**Exercise goal**
The answer must consist of every line below that holds the word "Built".

**Working data**
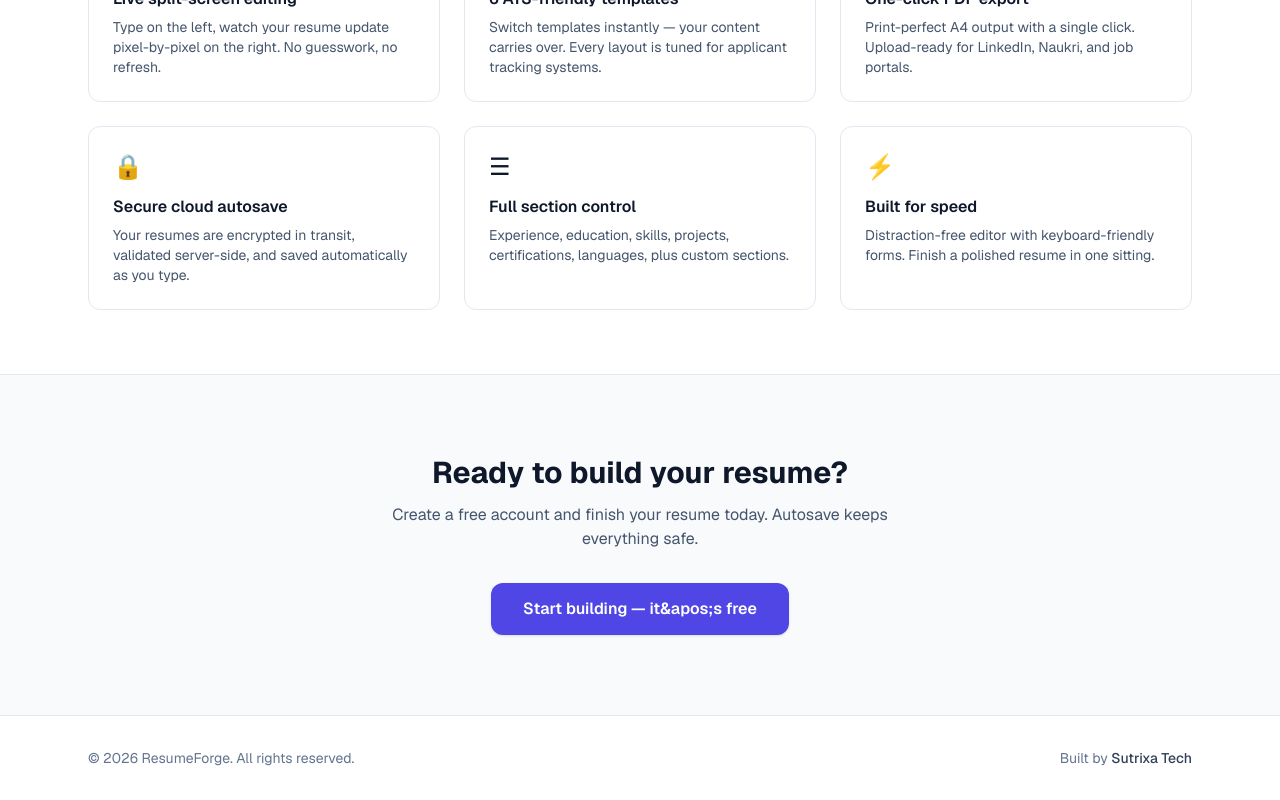
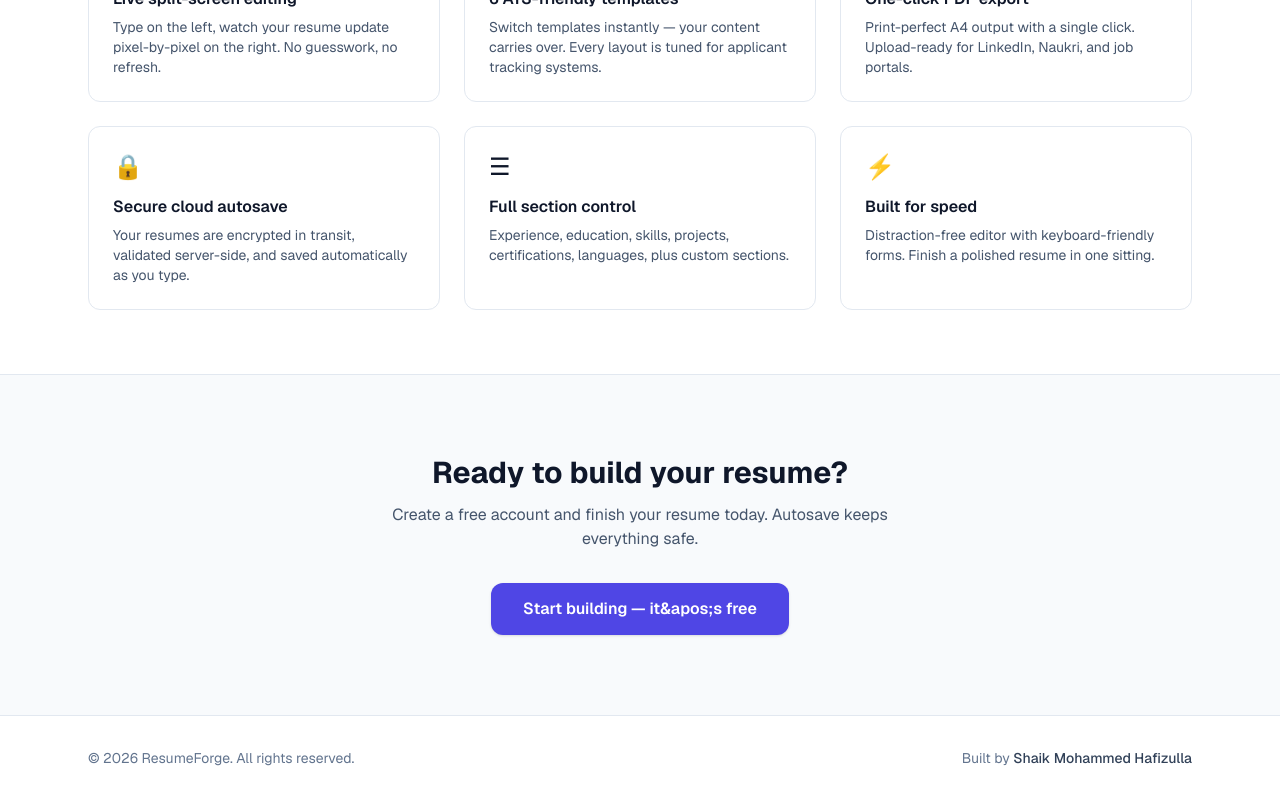
Before and after one commit to mohammadhafizulla395-crypto/resume-builder-pro, a Next.js app: page / in a window 1280 px wide. Shown: the part 2190-2990 px from the top of the page. Built offline with nearby package versions, Linux system fonts and the light colour scheme; no server answers.

Commit message:
footer: credit Built by Shaik Mohammed Hafizulla (site + README)

```diff
--- a/src/app/page.tsx
+++ b/src/app/page.tsx
@@ -271,7 +271,8 @@ export default async function LandingPage() {
         <div className="mx-auto max-w-6xl px-6 flex flex-col items-center justify-between gap-4 text-sm text-slate-500 sm:flex-row">
           <p>© {new Date().getFullYear()} ResumeForge. All rights reserved.</p>
           <p>
-            Built by <span className="font-medium text-slate-700">Sutrixa Tech</span>
+            Built by{" "}
+            <span className="font-medium text-slate-700">Shaik Mohammed Hafizulla</span>
           </p>
         </div>
       </footer>
```
Also changed, not shown: 1 other file (tests, documents, lock files or other folders).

**Response area**
Before and after one commit to mohammadhafizulla395-crypto/resume-builder-pro, a Next.js app: page / in a window 1280 px wide. Shown: the part 2190-2990 px from the top of the page. Built offline with nearby package versions, Linux system fonts and the light colour scheme; no server answers.
footer: credit Built by Shaik Mohammed Hafizulla (site + README)
-            Built by <span className="font-medium text-slate-700">Sutrixa Tech</span>
+            Built by{" "}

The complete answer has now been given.